**Supplied material**:

* * * * * * *

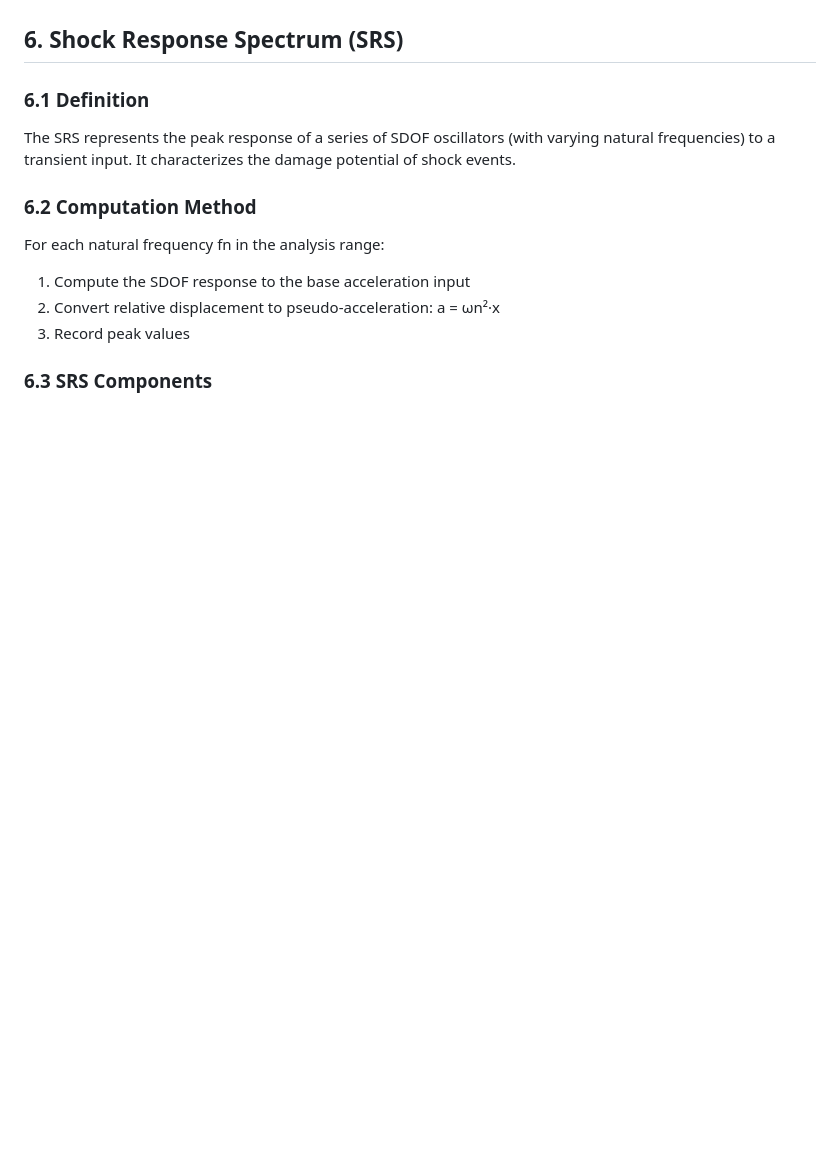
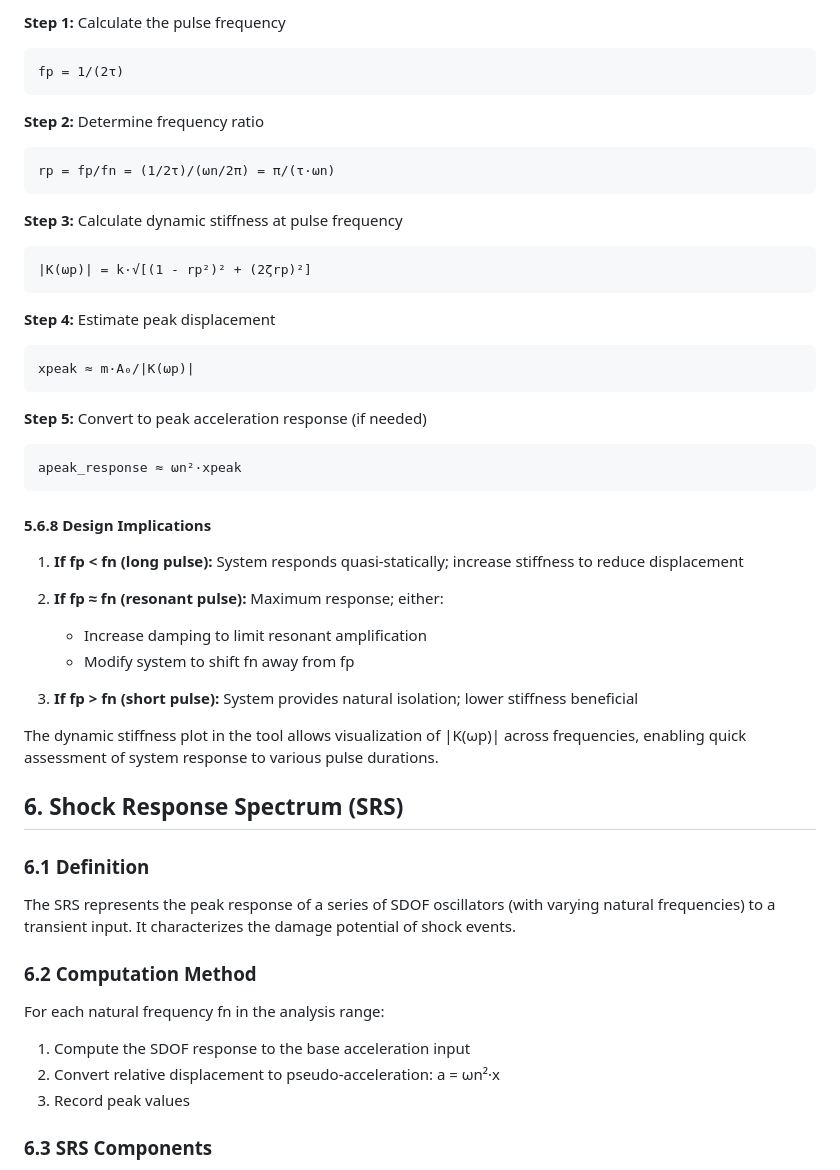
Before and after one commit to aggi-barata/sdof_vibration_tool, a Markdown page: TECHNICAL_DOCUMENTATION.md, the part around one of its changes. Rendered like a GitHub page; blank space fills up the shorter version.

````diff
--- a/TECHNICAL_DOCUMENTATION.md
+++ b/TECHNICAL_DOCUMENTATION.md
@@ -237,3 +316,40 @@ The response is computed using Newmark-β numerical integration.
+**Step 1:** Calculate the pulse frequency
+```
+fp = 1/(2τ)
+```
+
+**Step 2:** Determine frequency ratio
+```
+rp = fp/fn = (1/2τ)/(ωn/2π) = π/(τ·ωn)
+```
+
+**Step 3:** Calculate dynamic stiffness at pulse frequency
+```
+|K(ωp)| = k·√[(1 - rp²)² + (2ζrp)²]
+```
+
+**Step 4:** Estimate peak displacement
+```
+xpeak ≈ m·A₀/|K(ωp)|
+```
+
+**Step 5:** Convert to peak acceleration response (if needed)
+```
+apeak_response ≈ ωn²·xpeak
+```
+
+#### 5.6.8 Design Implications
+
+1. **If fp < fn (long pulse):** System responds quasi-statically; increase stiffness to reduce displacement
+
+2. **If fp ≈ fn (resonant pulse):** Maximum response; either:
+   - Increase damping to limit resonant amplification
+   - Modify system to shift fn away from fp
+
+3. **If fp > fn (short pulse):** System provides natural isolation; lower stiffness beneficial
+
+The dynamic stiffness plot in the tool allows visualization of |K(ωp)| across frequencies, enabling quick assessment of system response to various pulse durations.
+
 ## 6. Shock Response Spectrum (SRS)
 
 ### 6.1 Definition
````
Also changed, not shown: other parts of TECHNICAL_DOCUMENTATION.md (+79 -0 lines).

* * * * * * *

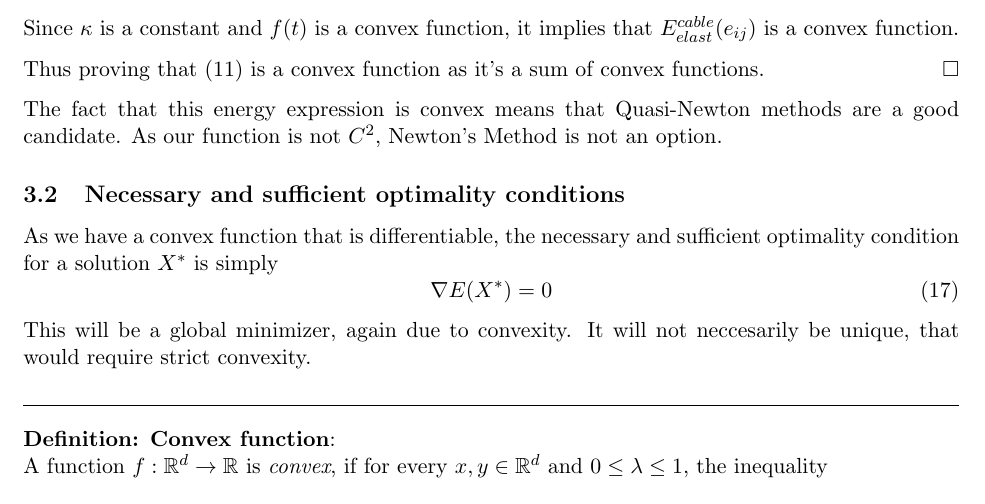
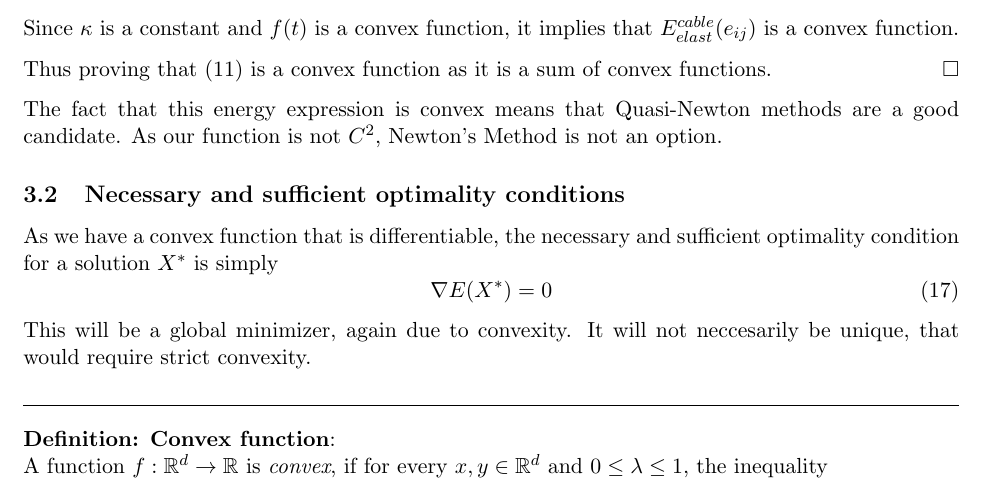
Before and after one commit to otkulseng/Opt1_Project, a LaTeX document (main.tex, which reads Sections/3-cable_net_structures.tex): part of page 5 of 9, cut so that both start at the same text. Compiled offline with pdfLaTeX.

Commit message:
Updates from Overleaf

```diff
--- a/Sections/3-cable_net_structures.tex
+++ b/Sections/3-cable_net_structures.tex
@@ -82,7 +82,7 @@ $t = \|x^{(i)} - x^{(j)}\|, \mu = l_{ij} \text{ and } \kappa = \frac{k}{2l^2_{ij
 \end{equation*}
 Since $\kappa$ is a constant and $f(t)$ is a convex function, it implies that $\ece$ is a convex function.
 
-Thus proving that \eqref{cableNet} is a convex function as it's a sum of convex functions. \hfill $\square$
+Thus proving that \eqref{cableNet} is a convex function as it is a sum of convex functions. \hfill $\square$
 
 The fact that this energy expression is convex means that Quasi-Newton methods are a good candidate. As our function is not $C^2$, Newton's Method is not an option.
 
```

* * * * * * *

**Instructions for the task**:
When a line in the material contains the string "functions", copy that line.

**Answer for the task**:
-Thus proving that \eqref{cableNet} is a convex function as it's a sum of convex functions. \hfill $\square$
+Thus proving that \eqref{cableNet} is a convex function as it is a sum of convex functions. \hfill $\square$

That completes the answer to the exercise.